Catholic immigrants in Massachusetts generally maintained their religious affiliations, but Protestant immigrants often did not.
During the years immediately preceding and following 1900, new waves of immigrants began entering Massachusetts:
Many first-generation Italian immigrant men worked at pick-and-shovel jobs in various locations. The women generally did not work outside their homes but often did piecework and sewing at home to supplement their husbands’ incomes. Children were sent out to work as soon as they were old enough to take jobs. Some were taken out of school so they could go to work as early as possible.
Many immigrant workers determined that the
French Canadian immigrants working at a Winchendon, Massachusetts, mill in 1911.
Prospective immigrants, many of whom were family members and relatives of those who had come earlier, found new federal laws blocking them during the 1920’s, particularly the Immigration Act of 1924, which reduced the number of admissible immigrants to 2 percent of the population from any country already living in the United States in 1890. This law virtually excluded new immigrants from southern and eastern European countries. The law also included an act specifically banning Asian populations entirely. Thus immigration for the next few decades consisted mainly of northern and western Europeans.
In 1965, the U.S. Congress replaced the 1924 immigration law with one that based immigration standards not on race or nationality but on skills. This allowed many more southern and eastern Europeans to enter the country, as well as educated Asians who would make important contributions to the nation.

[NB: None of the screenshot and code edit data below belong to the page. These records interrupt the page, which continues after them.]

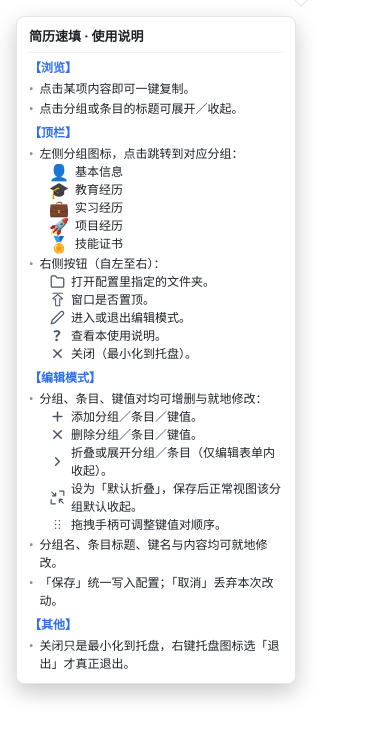
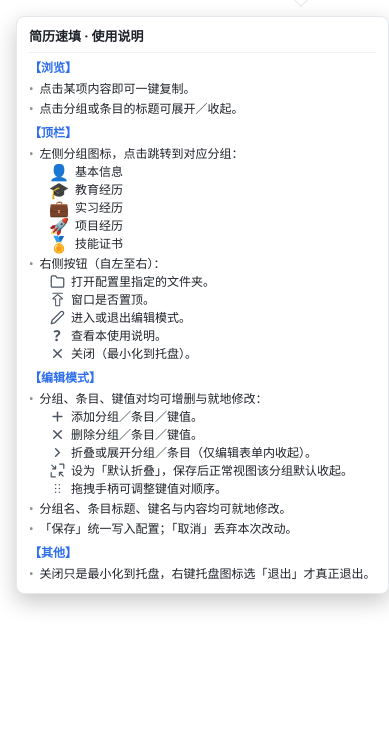
Before and after one commit to Mask3rWu/myProfile, an Electron app: page tooltip.html in a window 320 px wide. Shown: the whole page, 389 px wide, since content can reach past the window. Drawn offline with Linux system fonts and the light colour scheme.

Commit message:
perf: 使用说明去掉滚动条，描述调整为一整行
Co-Authored-By: Claude <noreply@anthropic.com>

```diff
--- a/styles.css
+++ b/styles.css
@@ -380,7 +380,9 @@ body {
 }
 .help-tip {
   position: static;
-  max-width: 280px;
+  /* 按内容伸缩（不设固定/最大宽度），让所有说明行都能排成一行而不换行 */
+  width: max-content;
+  max-width: none;
   background: var(--card);
   border: 1px solid var(--border);
   border-radius: 8px;
@@ -423,6 +425,7 @@ body {
   gap: 6px;
   color: var(--text);
   margin-top: 2px;
+  white-space: nowrap; /* 说明保持一行，不换行 */
 }
 .ht-line::before {
   content: '•';
@@ -436,6 +439,7 @@ body {
   gap: 6px;
   padding-left: 20px;
   color: var(--text);
+  white-space: nowrap; /* 说明保持一行，不换行 */
 }
 .ht-em { flex: none; font-size: 16px; line-height: 1; }
 .ht-ic {
```
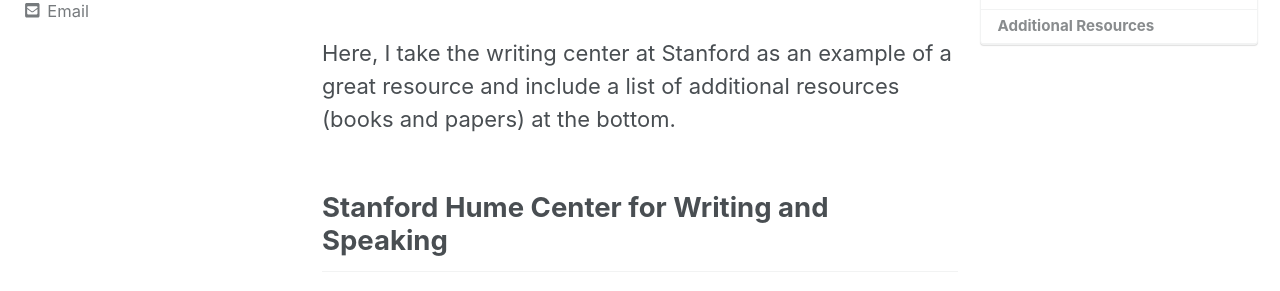
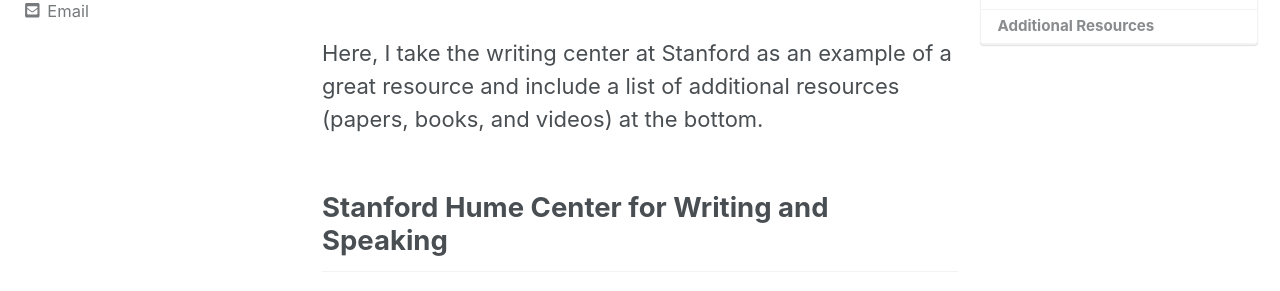
Before and after one commit to maryzhao0111/255_project, a Jekyll site: the page built from _posts/2023-05-24-b-resources.md, in a window 1280 px wide and 900 px high. Shown: the part 253-544 px from the top of the window. Built offline with Jekyll 4.4.1, drawn with Linux system fonts in a browser that asks for light colours; cached includes are drawn as plain includes; nearby versions of some CDN libraries; a script that is not in the unit is left out.

Commit message:
Update 2023-05-24-b-resources.md

```diff
--- a/_posts/2023-05-24-b-resources.md
+++ b/_posts/2023-05-24-b-resources.md
@@ -10,7 +10,7 @@ toc_sticky: true
 
 Looking for writing resources? You’re in luck! There're plenty of webpages and videos out there with helpful tips and tutorials.
 
-Here, I take the writing center at Stanford as an example of a great resource and include a list of additional resources (books and papers) at the bottom.
+Here, I take the writing center at Stanford as an example of a great resource and include a list of additional resources (papers, books, and videos) at the bottom.
 
 ## Stanford Hume Center for Writing and Speaking
 
@@ -37,3 +37,5 @@ I can also speak from experience. Last year, when I was working on my PhD applic
 2. Huang, L. S. (2010). Seeing eye to eye? The academic writing needs of graduate and undergraduate students from students’ and instructors’ perspectives. *Language Teaching Research, 14*(4), 517-539.
 3. Saramäki, J. (2018). *How to Write a Scientific Paper: An Academic Self-Help Guide for PhD Students.* éditeur non identifié.
 4. Sword, H. (2012). *Stylish academic writing.* Harvard University Press.
+
+<iframe width="560" height="315" src="https://www.youtube.com/embed/nQsRvAVSVeM" title="YouTube video player" frameborder="0" allow="accelerometer; autoplay; clipboard-write; encrypted-media; gyroscope; picture-in-picture; web-share" allowfullscreen></iframe>
```
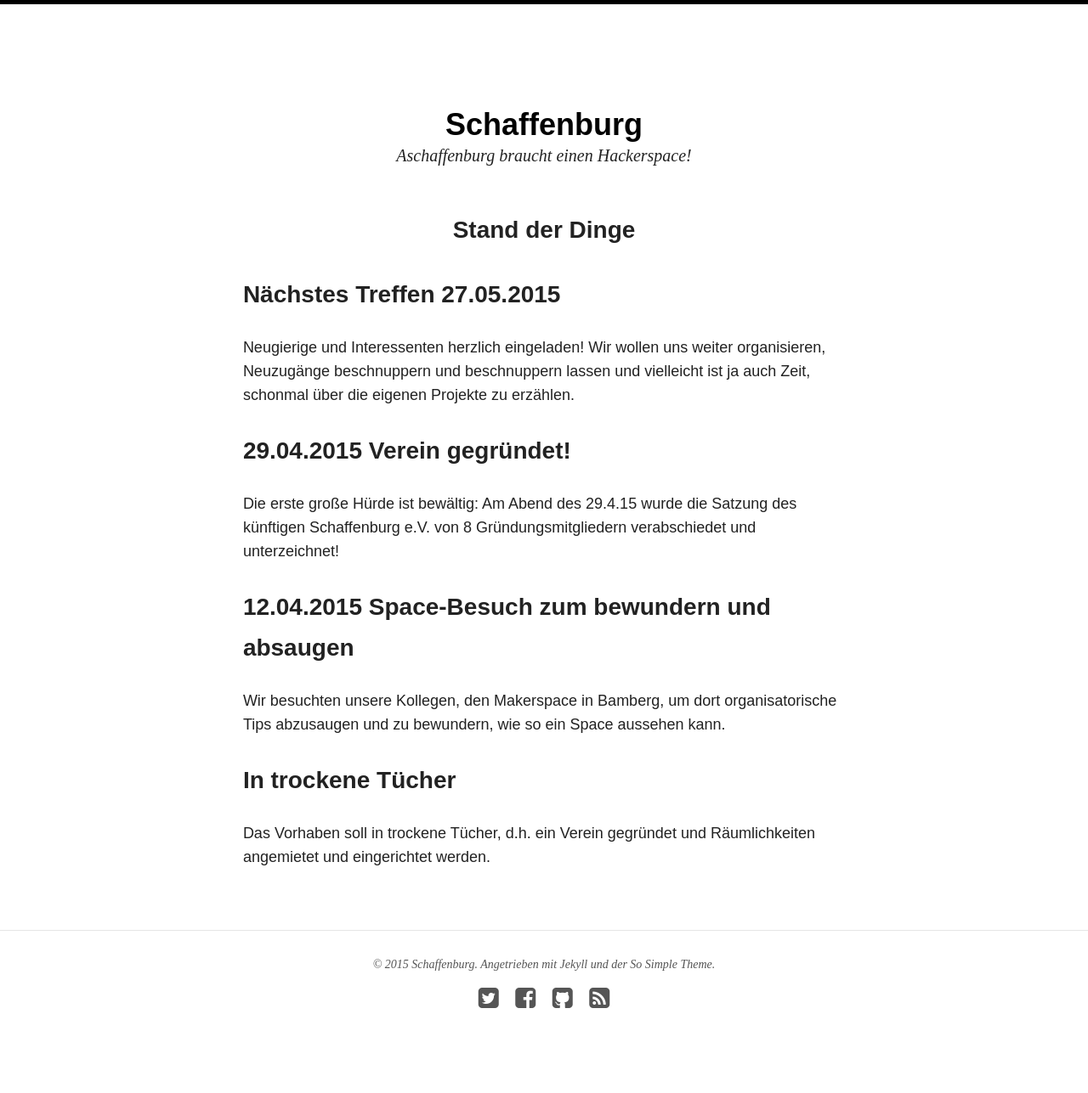
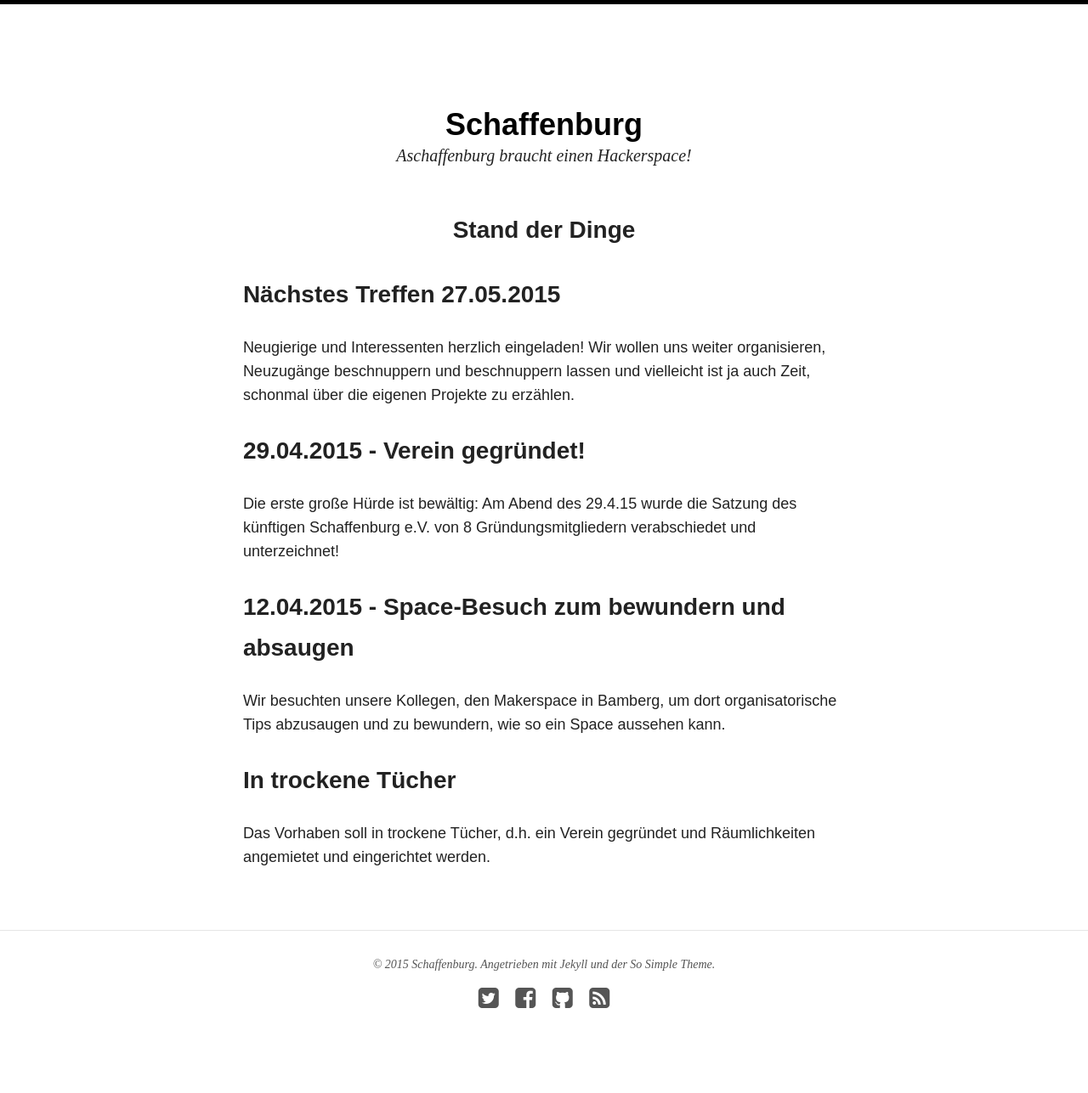
Before and after one commit to Schaffenburg/schaffenburg.github.io, a Jekyll site: the page built from neues/index.md, in a window 1280 px wide. Shown: the whole page at 85% size. Built offline with Jekyll 4.4.1, drawn with Linux system fonts in a browser that asks for light colours; nearby versions of some CDN libraries.

```diff
--- a/neues/index.md
+++ b/neues/index.md
@@ -11,10 +11,10 @@ modified: 2014-08-08T19:44:38.564948-04:00
 ### Nächstes Treffen 27.05.2015
 Neugierige und Interessenten herzlich eingeladen! Wir wollen uns weiter organisieren, Neuzugänge beschnuppern und beschnuppern lassen und vielleicht ist ja auch Zeit, schonmal über die eigenen Projekte zu erzählen.
 
-### 29.04.2015 Verein gegründet!
+### 29.04.2015 - Verein gegründet!
 Die erste große Hürde ist bewältig: Am Abend des 29.4.15 wurde die Satzung des künftigen Schaffenburg e.V. von 8 Gründungsmitgliedern verabschiedet und unterzeichnet!
 
-### 12.04.2015 Space-Besuch zum bewundern und absaugen
+### 12.04.2015 - Space-Besuch zum bewundern und absaugen
 Wir besuchten unsere Kollegen, den Makerspace in Bamberg, um dort
 organisatorische Tips abzusaugen und zu bewundern, wie so ein Space
 aussehen kann.
```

After 1965, immigration from the Caribbean increased, particularly from the English-speaking island nation of
A Census Bureau community survey in 2006 established
Handlin, Oscar. Boston’s Immigrants. Cambridge, Mass.: Belknap Press, 1969. Study of Boston’s immigrants up to the time of the Civil War by one of the leading scholars of American immigration history. Puleo, Stephen. The Boston Italians. Boston: Beacon Press, 2007. Well-researched book on the history of one ethnic group settling in one large city. Rivard, Paul E. A New Order of Things: How the Textile Industry Transformed New England. Hanover: University Press of New England, 2002. Detailed study of immigrant textile workers in Massachusetts by a former official of the American Textile History Museum in Lowell. Solomon, Barbara Miller. Ancestors and Immigrants: A Changing New England Tradition. Cambridge, Mass.: Harvard University Press, 1956. Exploration of the development of restrictions on New England immigration between the 1850’s and 1920’s. Ueda, Reed, and Conrad Edick Wright, eds. Faces of Community: Immigrant Massachusetts, 1860-2000. Boston: Massachusetts Historical Society, 2003. Collection of essays demonstrating how several immigrant groups adapted to their Massachusetts environment during the later nineteenth century. Watson, Bruce. Bread and Roses: Mills, Migrants, and the Struggle for the American Dream. New York: Viking Press, 2005. Detailed look at the situation that confronted immigrant textile workers in Lowell during the early twentieth century.
Industrial Workers of the World
Pilgrim and Puritan immigrants
Religions of immigrants